The Stall: What is it? Why Does it Happen? How to Cheat and Beat it

They say a watched pot never boils. This is, of course, not true – unless you forgot to turn the stove on.

The point is it always feels like anything you’re waiting patiently for is never going to happen. Like expecting a package in the mail, or counting down to the first day of your vacation.

This feeling is all-too-familiar to anyone who likes to barbecue low ‘n’ slow or has a smoker.

Whereas you can take a burger, or even a steak, from counter to grill to plate in mere minutes, something big like a rack of ribs or a brisket can be an all-day affair. Sure the results are worth it, but the anticipation is sweet agony.

And, just when you think you’re getting close to dining on succulent meat, it happens. The stall.

I have no data on this, but I’m sure the bbq stall has caused more heart attacks, conniptions, and fits of rage than any other barbecue phenomenon.

BBQ in the dark after the stall delays food being ready
Still grilling late at night in the dark – I should have planned better for the stall!

What is the bbq stall? What causes it? Can it be avoided, dodged, or minimized?

We’ll answer all your questions in this ultimate guide to the stall. Now, it’s time for me to quit stalling and get to the facts.

What is The BBQ Stall?

As if it wasn’t hard enough waiting hours for meat to smoke, you have to deal with the cruel phenomenon known variously as “the zone,” “the plateau,” and, most famously, “the stall.”

So what is it? It’s exactly what it sounds like.

When a large cut like a brisket or pork shoulder is smoking at low temperature, it will invariably heat up to about 150F and then stop.

It doesn’t matter that the smoker is set to 225F; that needle or digital readout ain’t moving. Or, if it does, it may actually drop a few degrees.
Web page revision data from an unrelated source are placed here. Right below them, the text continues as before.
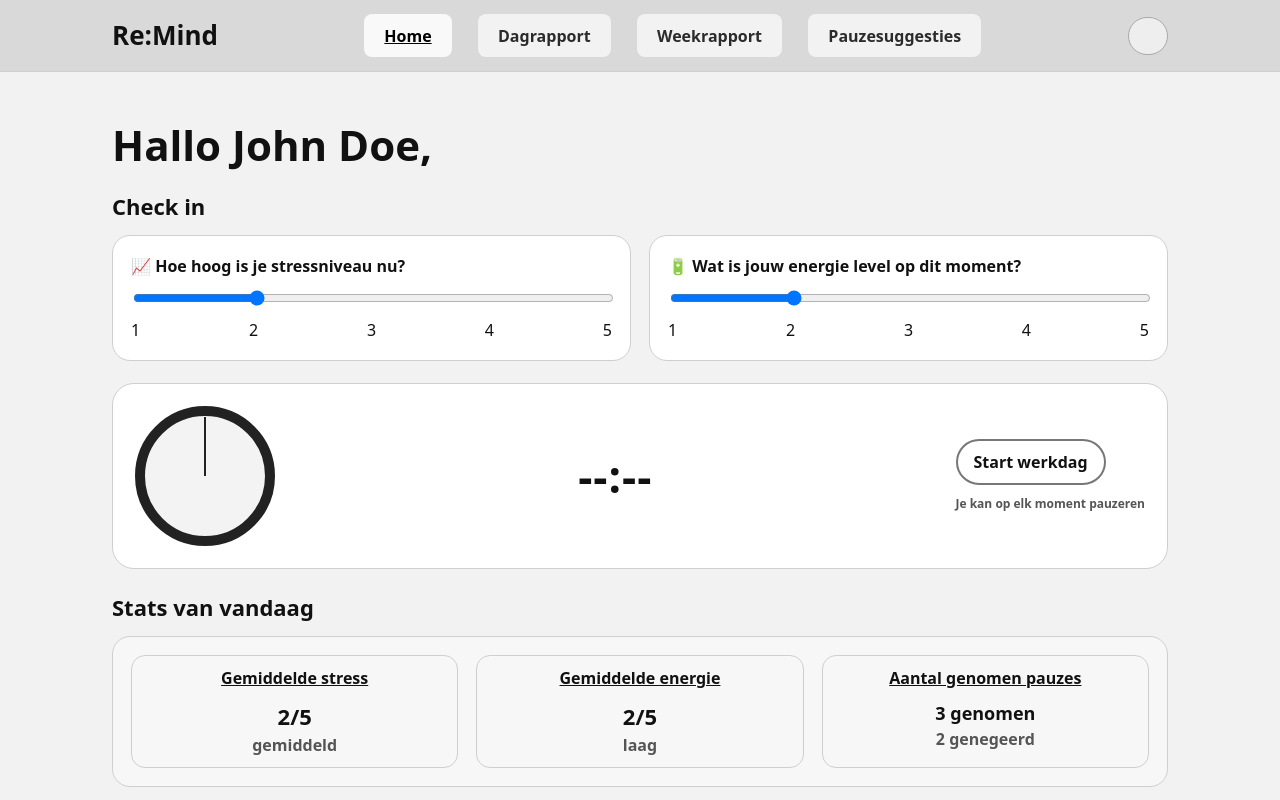
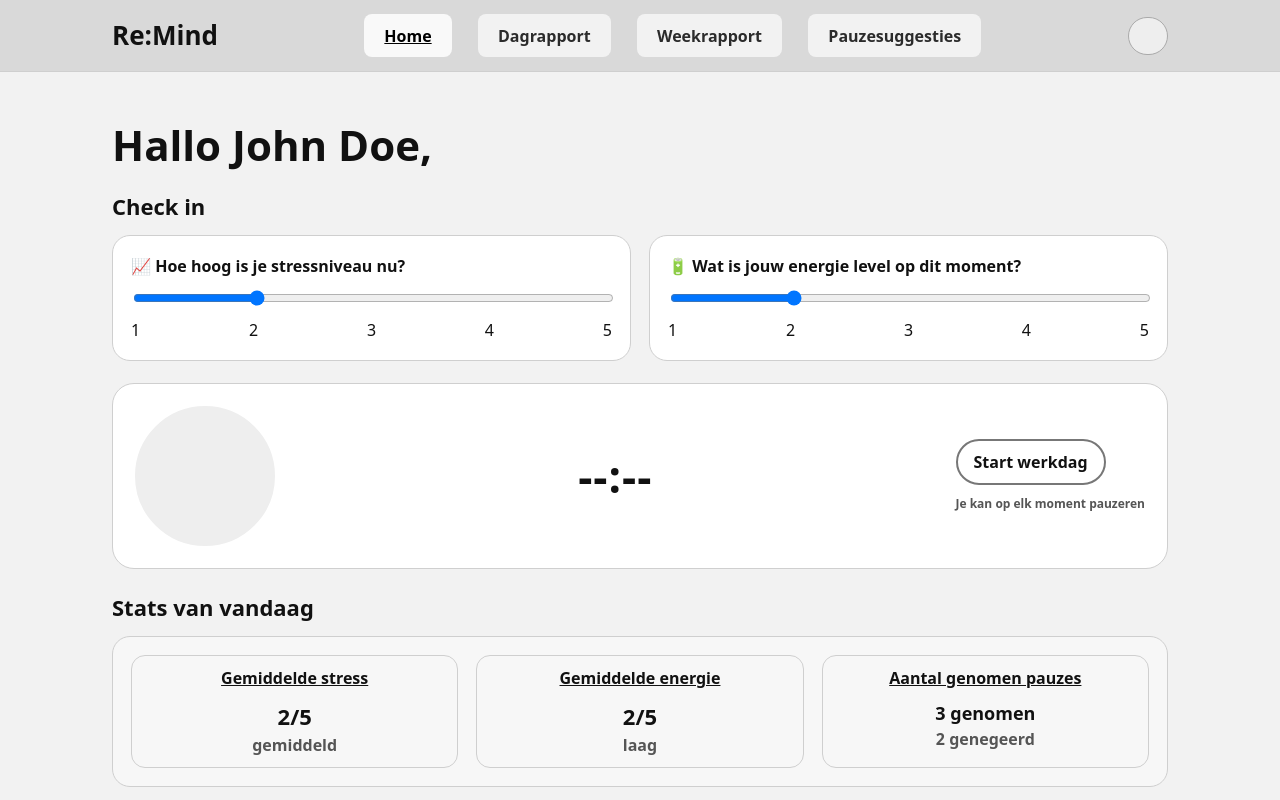
Before and after one commit to MaiteA2005/re-mind_app, a React app in the folder stress-app/frontend/: page / in a window 1280 px wide. Shown: the top 800 px of the page. Built offline with nearby package versions, Linux system fonts and the light colour scheme; the HTML template or start-up script is replaced by a standard one.

Commit message:
update timer

```diff
--- a/stress-app/frontend/src/components/WorkTimerCard.jsx
+++ b/stress-app/frontend/src/components/WorkTimerCard.jsx
@@ -9,26 +9,26 @@ function formatTime(totalSeconds) {
 function CircleProgress({ progress = 0 }) {
   // progress: 0..1
   const size = 140;
-  const stroke = 10;
-  const r = (size - stroke) / 2;
-  const c = 2 * Math.PI * r;
+  const stroke = 70;
+  const r = (size - stroke) / 2; // radius van de cirkel, rekening houdend met stroke
+  const c = 2 * Math.PI * r; // omtrek van de cirkel
   const dash = c * (1 - Math.max(0, Math.min(1, progress)));
 
   return (
     <svg width={size} height={size} aria-label="Timer progress">
-      <circle
+      <circle // dikke grijze cirkel
         cx={size / 2}
         cy={size / 2}
         r={r}
-        stroke="#222"
+        stroke="#eee"
         strokeWidth={stroke}
-        fill="#f3f3f3"
+        fill="#eee"
       />
-      <circle
+      <circle // dunne groene cirkel die de voortgang toont
         cx={size / 2}
         cy={size / 2}
         r={r}
-        stroke="#777"
+        stroke="#ccc"
         strokeWidth={stroke}
         fill="transparent"
         strokeDasharray={c}
@@ -36,14 +36,14 @@ function CircleProgress({ progress = 0 }) {
         transform={`rotate(-90 ${size / 2} ${size / 2})`}
       />
       {/* dunne “wijzer” */}
-      <line
+      {/* <line
         x1={size / 2}
         y1={size / 2}
         x2={size / 2}
         y2={size / 2 - r + 6}
-        stroke="#222"
+        stroke="#46696F"
         strokeWidth="2"
-      />
+      /> */}
     </svg>
   );
 }
@@ -57,7 +57,7 @@ export default function WorkTimerCard() {
   const [breakSeconds, setBreakSeconds] = useState(0);
 
   // Voor de cirkel: neem bijvoorbeeld een “dag” van 8 uur als referentie
-  const dayTargetSeconds = 8 * 60 * 60;
+  const dayTargetSeconds = 8 * 60; //*60
 
   useEffect(() => {
     let timer = null;
```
Where’s the panic button???

How Long Does The Stall Last?

That’s the worst part – it seems like it’s never going to end.

The length of the stall depends on the size of the meat and a host of other variables. Many first-time smokers lose their minds and crank the heat, or transfer to a hot oven, and never see the back end of a stall.

A brisket stall or pork butt stall can last anywhere from 2-6 hours, but 4 is about average.

So, what on Earth could cause food in a hot grill or smoker to stop heating up?

Why Does the Stall Happen?

There have been numerous theories put forward over the years as to why the stall happens. They range from simple physics to alien abduction. (Ok, not really.)

The most likely candidates seemed to be collagen changing to gelatin inside the meat, fat rendering into a liquid state, or denaturing proteins.

The basis for these theories? That each process is heat-activated, therefore, steals heat from the cooking process. Once the suspect process ends, the heat can then go back to cooking.

Those are all very nice, scientific-sounding postulations.

Unfortunately, they’re all wrong.

The Real Science of The Stall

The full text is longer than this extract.